Smuggling operations range from the petty – people sneaking in an extra bottle of booze or an extra carton of cigarettes beyond their allowance of one every seven days – to major operations employing trucks and river boats.
“Schengen will do little to change the illegal trade, because the smugglers cooperate with the customs agents, and the same people will be working the border after December 21,” says a man from the Veľké Slemence smuggling community, in a meeting arranged for The Slovak Spectator by a local contact. “The extra controls might catch a few more loads, but the money is so good that it will still be worth their while.”
Locals in the village report that gas costs Sk19 a litre in Ukraine compared to Sk40 in Slovakia; a carton of cigarettes Sk60 compared to Sk350; and a bottle of vodka Sk60 compared to Sk150. During business hours, there are rarely fewer than 200 people waiting to cross from the Slovak side of Veľké Slemence to the Ukraine side, and according to locals the wait can take up to two hours.
“I go across every week,” says Ľubo Michál, 17, adding with a cheerful grin, “but of course, everything I bring back is for my own consumption.”

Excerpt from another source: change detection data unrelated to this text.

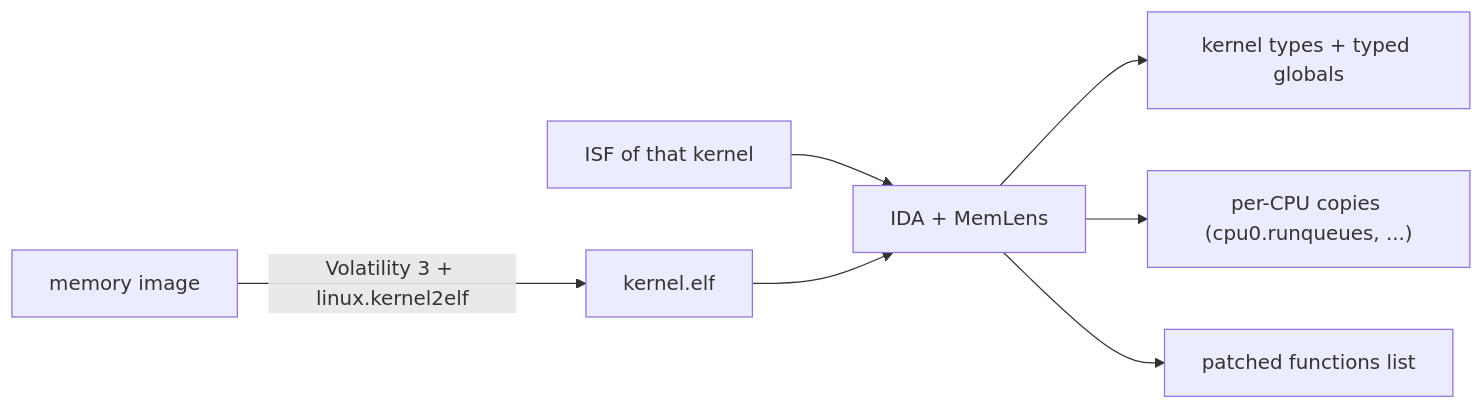
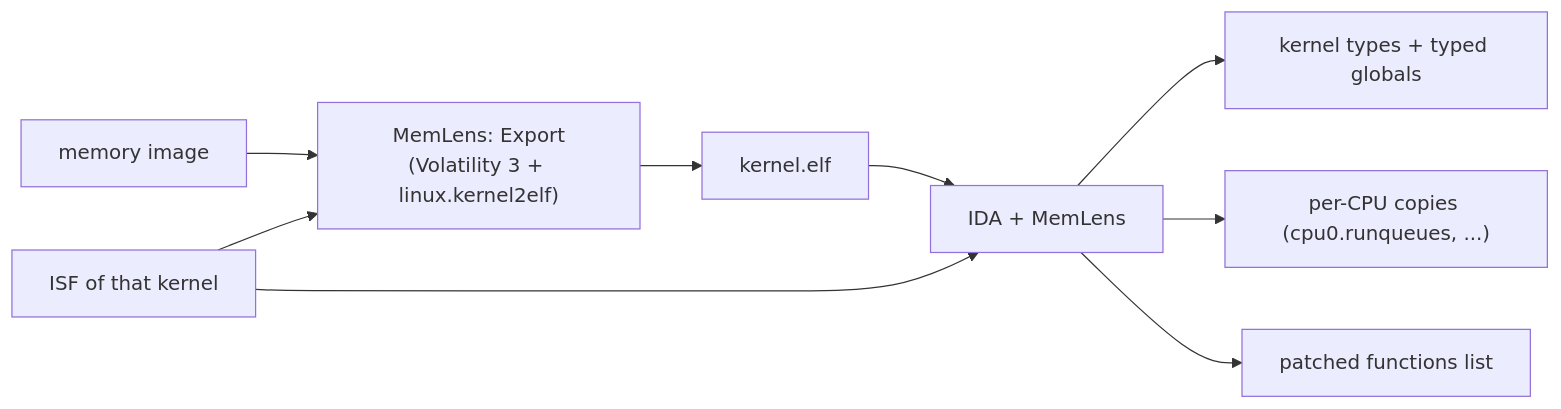
Before and after one commit to nightshift-labs-ai/memlens: the diagram in README.md, drawn with Mermaid. The commit also changed other lines of this file and 2 other files, not shown here.

````diff
--- a/README.md
+++ b/README.md
@@ -13,9 +17,11 @@
 ```mermaid
 flowchart LR
-  img[memory image] -->|"Volatility 3 + linux.kernel2elf"| elf[kernel.elf]
-  isf[ISF of that kernel] --> ida
+  img[memory image] --> vol["MemLens: Export<br/>(Volatility 3 + linux.kernel2elf)"]
+  isf[ISF of that kernel] --> vol
+  vol --> elf[kernel.elf]
   elf --> ida[IDA + MemLens]
+  isf --> ida
   ida --> types[kernel types + typed globals]
   ida --> pcpu["per-CPU copies (cpu0.runqueues, ...)"]
   ida --> hooks[patched functions list]
 ```
````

According to Mayor Tóth, even those who bring in only legal amounts of cigarettes and alcohol can earn an extra Sk800 to Sk1,000 a month. “Around these parts, that’s not nothing,” he says.

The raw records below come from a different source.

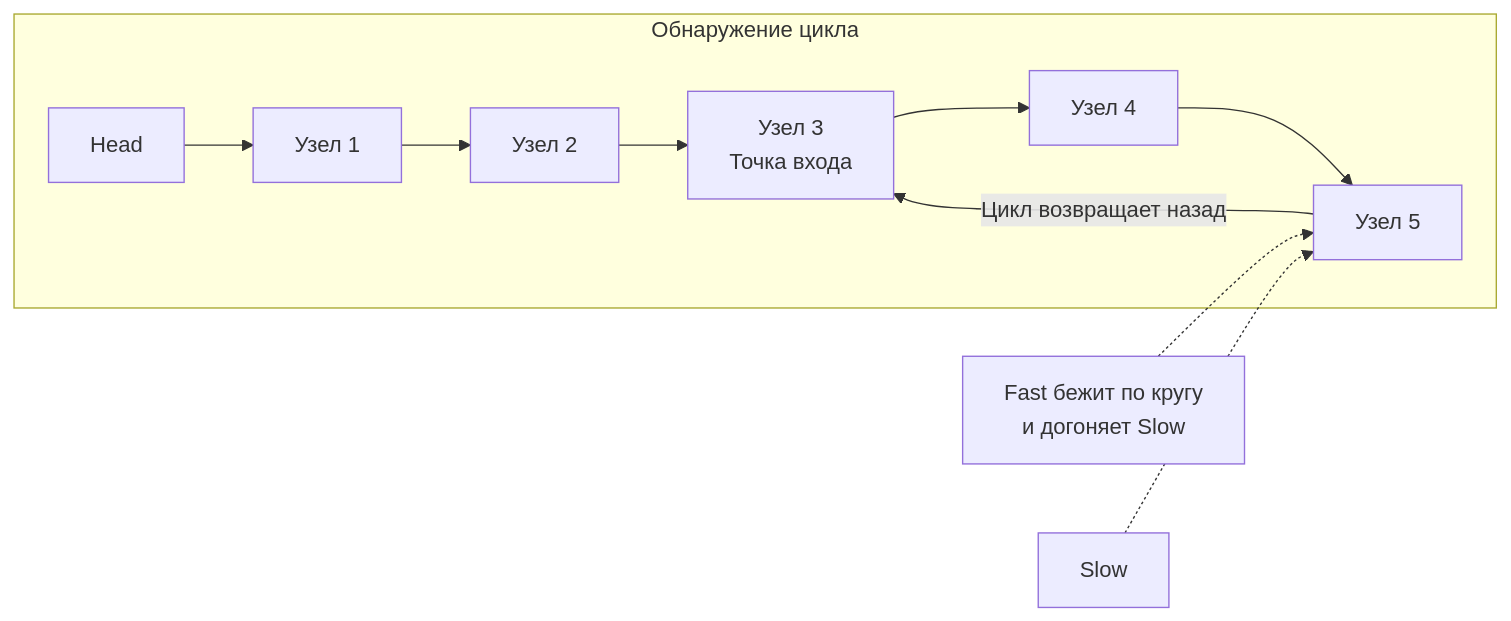
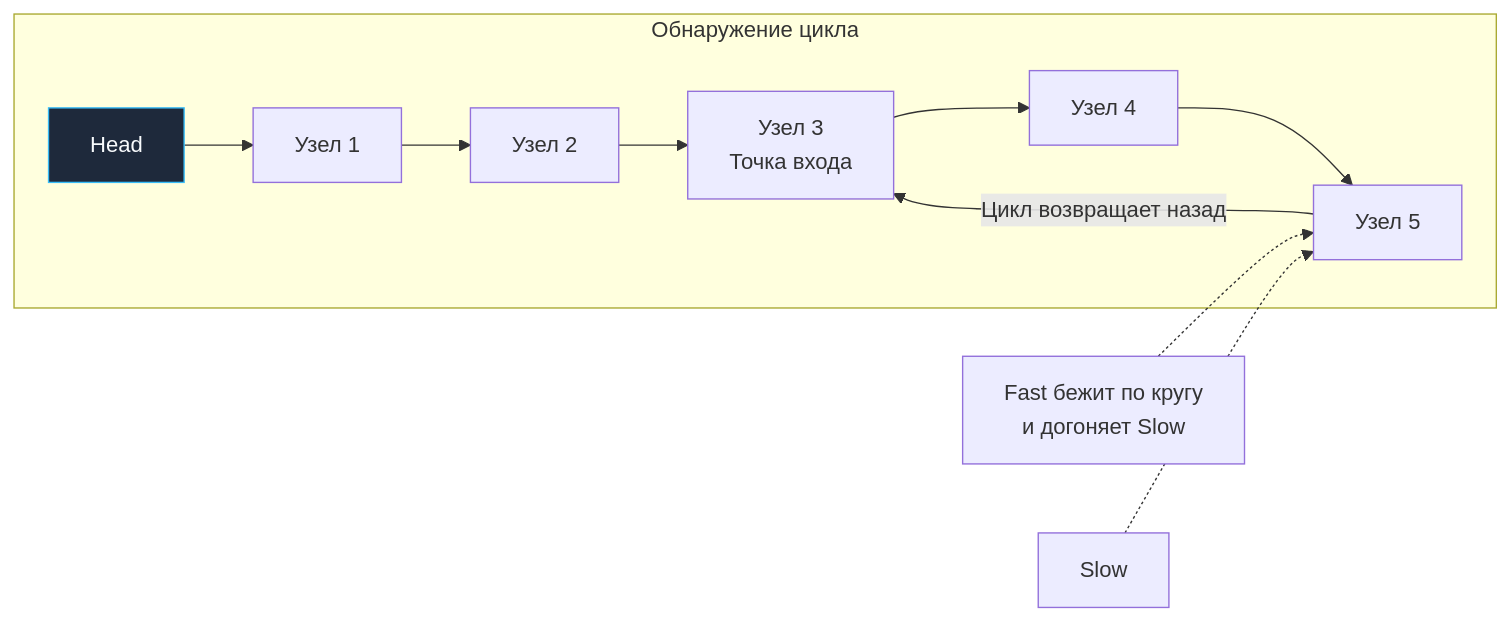
One commit to UnrealTemplier/go-textbook changed the diagram in sources/21. Задачи с LeetCode и собеседований на Go/02. Задачи/08. Связные списки/5. Linked List Cycle.md. Above: the diagram before and after it, drawn with Mermaid. The commit also changed 1666 other files, not shown here.

First line of the commit message:
feat(mermaid): add semantic color classDef to 1369 colorless flowchart/graph diagrams

````diff
--- a/sources/21. Задачи с LeetCode и собеседований на Go/02. Задачи/08. Связные списки/5. Linked List Cycle.md
+++ b/sources/21. Задачи с LeetCode и собеседований на Go/02. Задачи/08. Связные списки/5. Linked List Cycle.md
@@ -22,14 +22,24 @@
 ```mermaid
 flowchart LR
+    classDef process  fill:#1e293b,stroke:#38bdf8,stroke-width:1px,color:#f8fafc
+    classDef success  fill:#064e3b,stroke:#34d399,stroke-width:1px,color:#f8fafc
+    classDef error    fill:#7f1d1d,stroke:#f87171,stroke-width:1px,color:#f8fafc
+    classDef warning  fill:#78350f,stroke:#fbbf24,stroke-width:1px,color:#f8fafc
+    classDef entry    fill:#1e3a5f,stroke:#38bdf8,stroke-width:2px,color:#f8fafc
+    classDef aux      fill:#334155,stroke:#64748b,stroke-width:1px,color:#f8fafc
+    classDef system   fill:#312e81,stroke:#a78bfa,stroke-width:1px,color:#f8fafc
+    classDef data     fill:#132d29,stroke:#2dd4bf,stroke-width:1px,color:#f8fafc
+    classDef network  fill:#881337,stroke:#fb7185,stroke-width:1px,color:#f8fafc
+    classDef accent   fill:#1e1b4b,stroke:#818cf8,stroke-width:1px,color:#f8fafc
     subgraph Обнаружение цикла
-        Head["Head"] --> N1["Узел 1"]
+        Head["Head"]:::process --> N1["Узел 1"]
         N1 --> N2["Узел 2"]
         N2 --> N3["Узел 3<br>Точка входа"]
         N3 --> N4["Узел 4"]
         N4 --> N5["Узел 5"]
         N5 -->|"Цикл возвращает назад"| N3
     end
     
     Fast["Fast бежит по кругу<br>и догоняет Slow"] -.-> N5
     Slow["Slow"] -.-> N5
 ```
````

“As long as there is a difference in the prices of these goods in Ukraine compared to Slovakia or the rest of the EU, (smuggling) will certainly continue,” says the shift boss of the border guards at Vyšné Nemecké, who does not provide his name because he says he is not allowed to give interviews.
As for cooperation between the police and the criminals, the shift boss says that some of his colleagues in the past were charged with aiding smuggling, but that internal controls are now strict.

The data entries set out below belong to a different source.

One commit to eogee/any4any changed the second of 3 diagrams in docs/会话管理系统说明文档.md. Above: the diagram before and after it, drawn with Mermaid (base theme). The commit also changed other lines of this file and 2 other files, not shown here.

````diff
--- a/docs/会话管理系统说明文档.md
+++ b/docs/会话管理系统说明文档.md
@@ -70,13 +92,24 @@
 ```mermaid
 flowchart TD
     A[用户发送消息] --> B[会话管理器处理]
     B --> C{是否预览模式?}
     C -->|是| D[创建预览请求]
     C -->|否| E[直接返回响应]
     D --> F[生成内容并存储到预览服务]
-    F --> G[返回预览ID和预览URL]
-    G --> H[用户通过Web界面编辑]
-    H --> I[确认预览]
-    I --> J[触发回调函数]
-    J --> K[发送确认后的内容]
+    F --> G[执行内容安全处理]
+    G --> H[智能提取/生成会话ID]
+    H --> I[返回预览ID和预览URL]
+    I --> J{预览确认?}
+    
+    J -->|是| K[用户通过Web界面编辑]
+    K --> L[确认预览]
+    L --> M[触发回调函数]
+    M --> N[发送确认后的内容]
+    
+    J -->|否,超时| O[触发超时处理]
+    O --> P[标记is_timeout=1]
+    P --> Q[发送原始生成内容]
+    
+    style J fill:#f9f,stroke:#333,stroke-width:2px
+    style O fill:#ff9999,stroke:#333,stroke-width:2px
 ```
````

“These inspection units are checking up on us constantly,” he says. “Two years ago, a few guys were fired and had criminal charges pressed against them, but they haven’t been sentenced yet. The customs service also has its black sheep – a few of their guys working this border crossing were also fired and charged.”
In the end, however, Europe may be willing to tolerate a certain amount of cigarette smuggling as long as the border is secure against illegals.
“Europe is concerned mostly with illegal migration and terrorism, and we are definitely seeing much less pressure on the Slovak-Ukraine border since the introduction of Schengen controls,” says Vladimír Benč, a researcher with the Slovak Foreign Policy Association.
“On the other hand, we are seeing a negative trend with cigarette and alcohol smuggling, but this is seen by Europe as more of a local issue, one that costs Slovakia tax money but doesn’t really affect the rest of the continent.”
But even the smuggling trade may take a hit following the introduction of a new law that slashes the amount of cigarettes and alcohol locals can legally import.
Martina Kereková, spokesperson for the Customs Directorate, says that people who live near the border now find it more difficult to supplement their incomes by selling cheap smokes and booze from Ukraine.
“As of January 1, 2008, the Customs Act set new limits on the amount of cigarettes that can be imported by people living in the border zone, which is anywhere within 15 kilometres of the border,” she explains. “These people will be allowed to bring in a maximum of 20 cigarettes per trip, and up to a maximum of 200 cigarettes per calendar month. Everyone else will still be allowed to bring in 200 cigarettes per trip as before.”
“The situation on the border is completely different than it used to be,” says Marek Arpáč, the deputy chief of the Petrovce station, as he revs his ATV before another tour of the rugged frontier.
“I think we’ve pretty much got it under control.”
|*As of December 15,2007, SOURCE: Sobeance border police|